*** Block opens ***

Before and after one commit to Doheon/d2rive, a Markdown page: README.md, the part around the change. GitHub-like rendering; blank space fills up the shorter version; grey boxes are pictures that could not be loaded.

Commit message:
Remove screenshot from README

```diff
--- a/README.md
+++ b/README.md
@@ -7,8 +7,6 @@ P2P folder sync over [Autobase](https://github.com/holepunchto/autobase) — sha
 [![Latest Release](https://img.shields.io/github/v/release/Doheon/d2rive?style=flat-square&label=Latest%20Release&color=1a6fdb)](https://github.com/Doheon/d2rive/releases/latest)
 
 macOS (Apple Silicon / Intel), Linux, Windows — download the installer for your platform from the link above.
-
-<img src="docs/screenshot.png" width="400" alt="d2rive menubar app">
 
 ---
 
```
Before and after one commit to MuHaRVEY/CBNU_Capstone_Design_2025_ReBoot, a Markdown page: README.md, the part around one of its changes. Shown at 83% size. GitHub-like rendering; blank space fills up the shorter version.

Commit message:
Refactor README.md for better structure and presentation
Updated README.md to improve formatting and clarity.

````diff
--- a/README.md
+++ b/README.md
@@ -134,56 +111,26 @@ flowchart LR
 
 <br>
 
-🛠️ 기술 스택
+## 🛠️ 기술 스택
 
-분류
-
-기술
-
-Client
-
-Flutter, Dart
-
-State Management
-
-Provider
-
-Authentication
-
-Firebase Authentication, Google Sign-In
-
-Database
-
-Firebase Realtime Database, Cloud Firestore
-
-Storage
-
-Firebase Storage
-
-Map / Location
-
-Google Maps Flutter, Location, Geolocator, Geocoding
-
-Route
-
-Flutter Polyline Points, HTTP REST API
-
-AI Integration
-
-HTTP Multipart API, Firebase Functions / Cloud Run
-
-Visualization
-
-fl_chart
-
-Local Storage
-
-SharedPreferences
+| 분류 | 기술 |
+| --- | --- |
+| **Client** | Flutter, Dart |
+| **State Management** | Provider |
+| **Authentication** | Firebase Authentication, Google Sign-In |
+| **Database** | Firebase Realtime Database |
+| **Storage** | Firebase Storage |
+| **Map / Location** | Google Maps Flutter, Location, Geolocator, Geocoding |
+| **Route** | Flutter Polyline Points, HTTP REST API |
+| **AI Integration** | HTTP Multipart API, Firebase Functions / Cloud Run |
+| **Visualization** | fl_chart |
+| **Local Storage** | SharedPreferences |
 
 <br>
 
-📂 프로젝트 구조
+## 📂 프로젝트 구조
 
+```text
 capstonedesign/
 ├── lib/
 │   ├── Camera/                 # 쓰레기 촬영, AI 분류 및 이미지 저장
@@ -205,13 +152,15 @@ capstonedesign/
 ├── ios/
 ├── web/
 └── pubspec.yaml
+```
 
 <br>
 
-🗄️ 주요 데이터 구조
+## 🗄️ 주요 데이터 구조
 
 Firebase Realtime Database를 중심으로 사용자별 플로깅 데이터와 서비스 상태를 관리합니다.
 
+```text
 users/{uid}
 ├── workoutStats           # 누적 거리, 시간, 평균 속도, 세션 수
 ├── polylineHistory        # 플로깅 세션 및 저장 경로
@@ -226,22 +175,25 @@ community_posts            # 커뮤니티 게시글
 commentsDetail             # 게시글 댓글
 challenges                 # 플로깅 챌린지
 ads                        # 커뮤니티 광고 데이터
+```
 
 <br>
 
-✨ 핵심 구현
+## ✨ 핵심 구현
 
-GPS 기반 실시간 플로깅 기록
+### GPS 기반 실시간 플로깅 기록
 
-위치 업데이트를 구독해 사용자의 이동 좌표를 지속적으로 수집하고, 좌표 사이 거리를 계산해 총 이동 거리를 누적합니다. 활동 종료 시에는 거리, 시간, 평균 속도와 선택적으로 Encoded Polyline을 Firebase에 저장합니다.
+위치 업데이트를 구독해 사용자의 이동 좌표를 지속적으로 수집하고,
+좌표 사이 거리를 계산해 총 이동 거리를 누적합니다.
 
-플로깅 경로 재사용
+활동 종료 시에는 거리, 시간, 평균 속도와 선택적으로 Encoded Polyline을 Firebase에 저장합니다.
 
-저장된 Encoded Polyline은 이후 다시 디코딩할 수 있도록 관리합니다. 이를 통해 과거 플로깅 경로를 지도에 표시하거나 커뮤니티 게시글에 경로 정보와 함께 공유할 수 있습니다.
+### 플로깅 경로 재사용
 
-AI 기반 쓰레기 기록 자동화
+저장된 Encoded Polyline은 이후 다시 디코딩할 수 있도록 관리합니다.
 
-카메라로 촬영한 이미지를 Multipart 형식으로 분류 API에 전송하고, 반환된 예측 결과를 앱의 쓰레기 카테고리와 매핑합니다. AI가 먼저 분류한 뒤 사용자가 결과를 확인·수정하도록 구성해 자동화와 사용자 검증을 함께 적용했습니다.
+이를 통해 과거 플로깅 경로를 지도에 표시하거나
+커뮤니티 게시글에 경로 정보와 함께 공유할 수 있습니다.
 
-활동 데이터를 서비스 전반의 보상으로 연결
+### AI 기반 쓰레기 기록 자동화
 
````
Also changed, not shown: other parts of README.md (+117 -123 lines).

*** Block closes ***

WORK TO COMPLETE: Would you please write out all the entries exactly?

ANSWER TO THE PROBLEM:
Before and after one commit to Doheon/d2rive, a Markdown page: README.md, the part around the change. GitHub-like rendering; blank space fills up the shorter version; grey boxes are pictures that could not be loaded.

Commit message:
Remove screenshot from README

```diff
--- a/README.md
+++ b/README.md
@@ -7,8 +7,6 @@ P2P folder sync over [Autobase](https://github.com/holepunchto/autobase) — sha
 [![Latest Release](https://img.shields.io/github/v/release/Doheon/d2rive?style=flat-square&label=Latest%20Release&color=1a6fdb)](https://github.com/Doheon/d2rive/releases/latest)
 
 macOS (Apple Silicon / Intel), Linux, Windows — download the installer for your platform from the link above.
-
-<img src="docs/screenshot.png" width="400" alt="d2rive menubar app">
 
 ---
 
```
Before and after one commit to MuHaRVEY/CBNU_Capstone_Design_2025_ReBoot, a Markdown page: README.md, the part around one of its changes. Shown at 83% size. GitHub-like rendering; blank space fills up the shorter version.

Commit message:
Refactor README.md for better structure and presentation
Updated README.md to improve formatting and clarity.

````diff
--- a/README.md
+++ b/README.md
@@ -134,56 +111,26 @@ flowchart LR
 
 <br>
 
-🛠️ 기술 스택
+## 🛠️ 기술 스택
 
-분류
-
-기술
-
-Client
-
-Flutter, Dart
-
-State Management
-
-Provider
-
-Authentication
-
-Firebase Authentication, Google Sign-In
-
-Database
-
-Firebase Realtime Database, Cloud Firestore
-
-Storage
-
-Firebase Storage
-
-Map / Location
-
-Google Maps Flutter, Location, Geolocator, Geocoding
-
-Route
-
-Flutter Polyline Points, HTTP REST API
-
-AI Integration
-
-HTTP Multipart API, Firebase Functions / Cloud Run
-
-Visualization
-
-fl_chart
-
-Local Storage
-
-SharedPreferences
+| 분류 | 기술 |
+| --- | --- |
+| **Client** | Flutter, Dart |
+| **State Management** | Provider |
+| **Authentication** | Firebase Authentication, Google Sign-In |
+| **Database** | Firebase Realtime Database |
+| **Storage** | Firebase Storage |
+| **Map / Location** | Google Maps Flutter, Location, Geolocator, Geocoding |
+| **Route** | Flutter Polyline Points, HTTP REST API |
+| **AI Integration** | HTTP Multipart API, Firebase Functions / Cloud Run |
+| **Visualization** | fl_chart |
+| **Local Storage** | SharedPreferences |
 
 <br>
 
-📂 프로젝트 구조
+## 📂 프로젝트 구조
 
+```text
 capstonedesign/
 ├── lib/
 │   ├── Camera/                 # 쓰레기 촬영, AI 분류 및 이미지 저장
@@ -205,13 +152,15 @@ capstonedesign/
 ├── ios/
 ├── web/
 └── pubspec.yaml
+```
 
 <br>
 
-🗄️ 주요 데이터 구조
+## 🗄️ 주요 데이터 구조
 
 Firebase Realtime Database를 중심으로 사용자별 플로깅 데이터와 서비스 상태를 관리합니다.
 
+```text
 users/{uid}
 ├── workoutStats           # 누적 거리, 시간, 평균 속도, 세션 수
 ├── polylineHistory        # 플로깅 세션 및 저장 경로
@@ -226,22 +175,25 @@ community_posts            # 커뮤니티 게시글
 commentsDetail             # 게시글 댓글
 challenges                 # 플로깅 챌린지
 ads                        # 커뮤니티 광고 데이터
+```
 
 <br>
 
-✨ 핵심 구현
+## ✨ 핵심 구현
 
-GPS 기반 실시간 플로깅 기록
+### GPS 기반 실시간 플로깅 기록
 
-위치 업데이트를 구독해 사용자의 이동 좌표를 지속적으로 수집하고, 좌표 사이 거리를 계산해 총 이동 거리를 누적합니다. 활동 종료 시에는 거리, 시간, 평균 속도와 선택적으로 Encoded Polyline을 Firebase에 저장합니다.
+위치 업데이트를 구독해 사용자의 이동 좌표를 지속적으로 수집하고,
+좌표 사이 거리를 계산해 총 이동 거리를 누적합니다.
 
-플로깅 경로 재사용
+활동 종료 시에는 거리, 시간, 평균 속도와 선택적으로 Encoded Polyline을 Firebase에 저장합니다.
 
-저장된 Encoded Polyline은 이후 다시 디코딩할 수 있도록 관리합니다. 이를 통해 과거 플로깅 경로를 지도에 표시하거나 커뮤니티 게시글에 경로 정보와 함께 공유할 수 있습니다.
+### 플로깅 경로 재사용
 
-AI 기반 쓰레기 기록 자동화
+저장된 Encoded Polyline은 이후 다시 디코딩할 수 있도록 관리합니다.
 
-카메라로 촬영한 이미지를 Multipart 형식으로 분류 API에 전송하고, 반환된 예측 결과를 앱의 쓰레기 카테고리와 매핑합니다. AI가 먼저 분류한 뒤 사용자가 결과를 확인·수정하도록 구성해 자동화와 사용자 검증을 함께 적용했습니다.
+이를 통해 과거 플로깅 경로를 지도에 표시하거나
+커뮤니티 게시글에 경로 정보와 함께 공유할 수 있습니다.
 
-활동 데이터를 서비스 전반의 보상으로 연결
+### AI 기반 쓰레기 기록 자동화
 
````
Also changed, not shown: other parts of README.md (+117 -123 lines).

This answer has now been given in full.